Bilingualism at CWSF 2001
At Canada-Wide Science Fair 2001 in Kingston all services will be provided in both official languages, English and French. This includes registration, tours, ceremonies, newsletters, social activities, meetings and most importantly, judging. Since Kingston is mainly an anglophone community, all services are readily available in English. To offer services in French, CWSF 2001 will rely on the very active French community composed of approximately 5,000 francophones; this number is much higher when we include immersion and bilingual students. In fact, according to a public survey conducted in the Summer of 1995 by Beaulieu et Lemire Consultation, Recherche et Formation inc. for ACFO Conseil régional des Mille-Iles, there are more than 20,000 people in the Thousand Islands region who can speak both official languages.
The presence of francophones and French-speaking students is very important at our regional Science Fair. In fact, about 10-15% of the projects require French judging. In recent years, several French projects were sent to the Canada-Wide Science Fairs (2 out of 3 in 1993, 2 out of 4 in 1994, 1 out of 5 in 1995, 2 out of 5 in 1996 and 2 out of 4 in 1997). Application forms and other documentation sent to the students are available in both languages. The awards ceremony is presented in both languages. In addition, the current co-chairs of the Regional Science Fair committee are bilingual.
About 15-20% of our 90 judges can express themselves and judge projects in French. This number could be increased easily to 50% at the Canada-Wide Science Fair in 2001 since the Royal Military College of Canada is located in Kingston and it is a bilingual military college and is a very good source of judges. In addition, even though Queen’s University is predominantly English, there are a lot of professors in the different science and engineering departments who can express themselves in both languages. According to the public survey (1995) presented above, a large proportion of the French community has a degree at the university level (34%) thus providing us with a good base of possible judges.

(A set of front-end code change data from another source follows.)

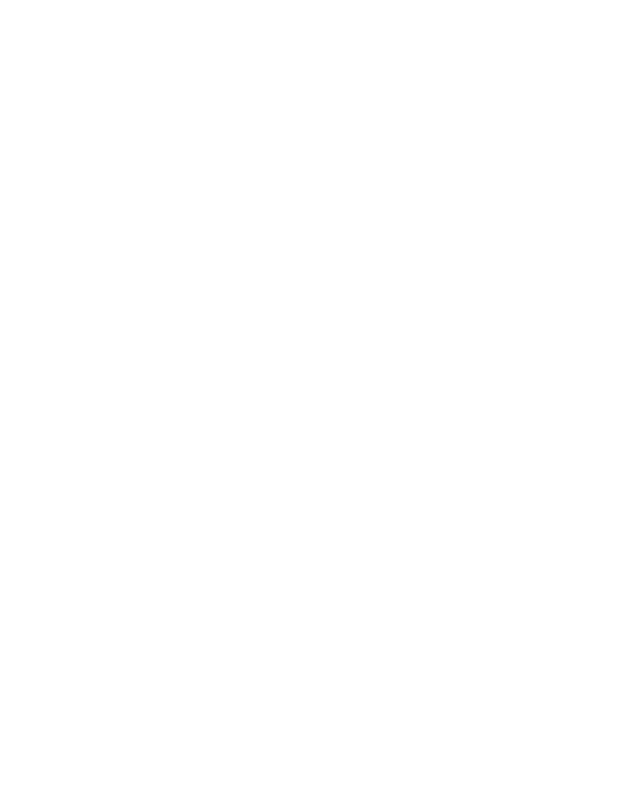
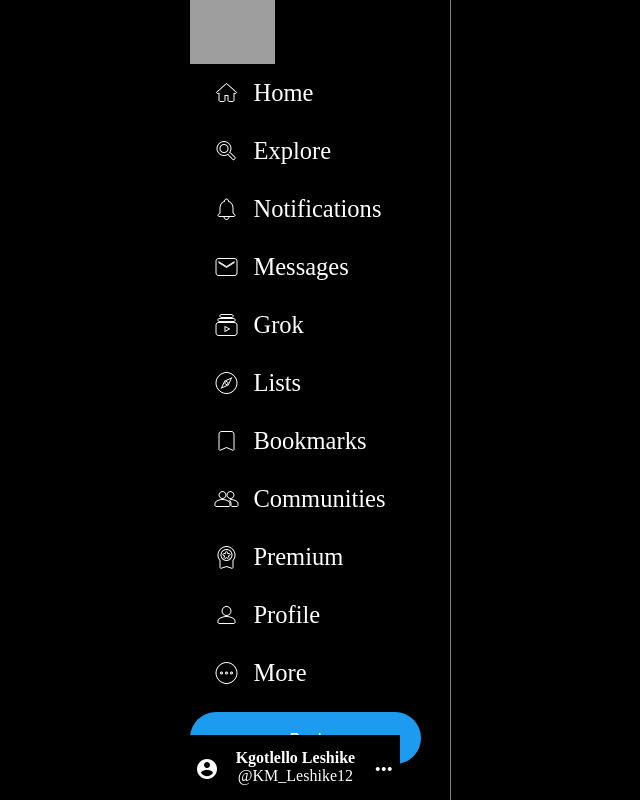
Before and after one commit to Kgotlello-Leshike/Twitter-Clone-Virtual-Solo-Project, a plain HTML site: page index.html in a window 1280 px wide. Shown: the whole page, without its empty margins (14-654 px from the left). Drawn offline with nearby package versions, Linux system fonts and the light colour scheme; grey boxes are pictures that could not be loaded.

Commit message:
Created sidebar

```diff
--- a/index.html
+++ b/index.html
@@ -3,9 +3,85 @@
 <head>
     <meta charset="UTF-8">
     <meta name="viewport" content="width=device-width, initial-scale=1.0">
-    <title>Twitter Clone</title>
+
+    <!-- styles -->
+    <link href="https://fonts.googleapis.com/icon?family=Material+Icons" rel="stylesheet">
+    <link rel="stylesheet" href="https://fonts.googleapis.com/css2?family=Material+Symbols+Outlined:opsz,wght,FILL,GRAD@20..48,100..700,0..1,-50..200" />
+    <link rel="stylesheet" href="https://fonts.googleapis.com/css2?family=Material+Symbols+Outlined:opsz,wght,FILL,GRAD@20..48,100..700,0..1,-50..200" />
+    <link rel="stylesheet" href="styles.css">
+    <title>X</title>
+
 </head>
 <body>
+    <!-- Creating the sidebar -->
 
-</body>
+    <div class="sidebar">
+       <!-- Section A -->
+        <div class="categories">
+            <div class="logo">
+                <img src="https://c.ndtvimg.com/2023-07/9kac2es_twitter-x-650_650x400_24_July_23.jpg" alt="">
+              </div>
+
+                <span class="category active">
+                    <i class="material-icons">home</i>
+                    Home
+                </span>
+                <span class="category">
+                    <i class="material-icons">search</i>
+                    Explore
+                </span>
+
+                <span class="category">
+                    <i class="material-icons">notifications</i>
+                    Notifications
+                </span>
+
+                <span class="category">
+                    <i class="material-icons">mail</i>
+                    Messages
+                </span>
+                <span class="category">
+                    <i class="material-icons">subscriptions</i>
+                    Grok
+                </span>
+                <span class="category">
+                    <i class="material-icons">explore</i>
+                    Lists
+                </span>
+                <span class="category">
+                    <i class="material-icons">bookmark</i>
+                    Bookmarks
+                </span>
+                <span class="category">
+                    <i class="material-icons">group</i>
+                    Communities
+                </span>
+                <span class="category">
+                    <i class="material-icons">workspace_premium</i>
+                    Premium
+                </span>
+                <span class="category">
+                    <i class="material-icons">person</i>
+                    Profile
+                </span>
+                <span class="category">
+                    <i class="material-icons">pending</i>
+                    More
+                </span>
+                <button class="postbutton">Post</button>
+            </div>
+
+        <!-- Section B = footer-->
+
+            <div class="footer">
+             <span class="account">
+                    <i class="material-icons front">account_circle</i>
+                  <p><strong>Kgotlello Leshike</strong>
+                    <br>@KM_Leshike12</p>
+                    <i class="material-icons back">more_horiz</i>
+                </span>
+             </div>
+        </div>
+
+    </body>
 </html>
--- /dev/null
+++ b/styles.css
@@ -0,0 +1,160 @@
+@import url('https://fonts.googleapis.com/css2?family=Roboto:ital,wght@0,100;0,300;0,400;0,500;0,700;0,900;1,100;1,300;1,400;1,500;1,700;1,900&display=swap');
+
+/* Generic */
+* {
+    box-sizing: border-box;
+    margin: 0;
+    font-size: 16px;
+    text-decoration: none;
+    background-color: black;
+}
+
+
+/* Styling the sidebar*/
+.sidebar {
+    background-color: black;
+    align-items: flex-end;
+    box-sizing: border-box;
+    width: 465.43px;
+    min-height: 100vh;
+    padding-right: 20px;
+    overflow-y: fixed;
+    position: fixed;
+    border-right: solid;
+    border-color: grey;
+    border-width: 1px;
+    display: flex;
+    flex-direction: column;
+    flex-shrink: 0;
+    list-style: none;
+}
+/* Logo */
+.sidebar .logo {
+    display: flex;
+    align-items: center;
+    float: inline-start;
+}
+
+.logo img {
+    width: 85px;
+    margin-left: 0px;
+}
+/* Section A of sidebar */
+.categories {
+    width: 240px;
+    height: 786.75px;
+    color: white;
+}
+
+.category {
+    width: 210px;
+    display: flex;
+    align-items: center;
+    height: 58px;
+    padding: 24px;
+    margin-left: 0px;
+    font-size: 24.53px;
+    font-weight: 400;
+    cursor: pointer;
+    text-align: right;
+}
+
+.category:hover {
+    background: #f9f9f911;
+    border-radius: 99999px;
+}
+
+.category & .material-icons {
+    width: 154px;
+}
+
+.category .active {
+    font-weight: bold;
+    fill: white;
+}
+
+.category .material-icons {
+    color:black;
+    outline-color: white;
+    background-color:none;
+    text-shadow: -1px 0 white, 0 1px white, 1px 0 white, 0 -1px white;
+    margin-right: 15px;
+}
+
+.postbutton {
+    background: rgb(29, 155, 240);
+    height: 52px;
+    width: 231px;
+    text-align: center;
+    line-height: 40px;
+    font-size: 15px;
+    color: white;
+    font-weight: bold;
+    border: none;
+    border-radius: 9999999px;
+    margin: 10px 0px 15px 0px;
+    padding: 0 40px;
+    cursor: pointer;
+
+}
+.category .postbutton {
+    align-items: center;
+    margin-left: 80;
+    float: right;
+}
+/* Section B of sidebar = footer */
+
+
+.footer {
+    width: 240px;
+    height: calc(100vh - 786.75px);
+    color: white;
+}
+
+.account {
+    width: 210px;
+    display: flex;
+    align-items: center;
+    height: 65px;
+    padding: 2px;
+    font-size: 17px;
+    font-weight: 0;
+    cursor: pointer;
+    position: absolute;
+    text-decoration: none;
+    display: block;
+    bottom: 0%;
+    align-content: center;
+    text-align: center;
+}
+
+.account:hover {
+    background: #f9f9f911;
+    border-radius: 99999px;
+}
+
+.account .material-icons {
+    color:white;
+    outline-color: white;
+    background-color:none;
+    width: 24px;
+    height: 24px;
+}
+
+.account .front i {
+    font-size: 36px!important;
+    position:relative;
+    width: 35px;
+  }
+
+  p {
+    display: inline-block;
+    width:70%;
+  }
+
+  .account .back i {
+    font-size: 36px!important;
+    position:relative;
+    width: 25px;
+    color:black;
+  }
```
Also changed, not shown: style.css (deleted), 1 other file.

Historically, Kingston was originally a French area when the Comte de Frontenac founded a post (Fort Frontenac) and as mentioned earlier, the Kingston French community is very active. We have four French First Language schools (2 elementary schools and 2 high schools) and a number of French immersion schools. Students in these schools are all possible volunteers for CWSF 2001. Kingston also has many different French organizations in different domains including politics (ACFO Mille-Iles), social (Champlain, Queen’s French Centre, Alouette de Quinte Club), cultural (Frontenac Cultural Centre), youth (Kingston Optimist Club, Frontenac CFB Optimist Club, Octogone Club, Boy Scouts), daycare services (Croque Soleil, Beau Soleil, The Explorers, Les Frimousses), seniors (Âge de l’Avenir Senior Club), literacy (La route du Savoir), sciences (FL&A Science Fair, Accès-Science inc.) and arts and communications (Les Trétaux de Kingston theatrical company, La Bonne Franquette Productions, CFRC-FM 101,9, Francophone Choirs).
In conclusion, CWSF 2001 in Kingston will ensure that both francophones and anglophones feel welcome in our city and can express themselves in the language of their choice.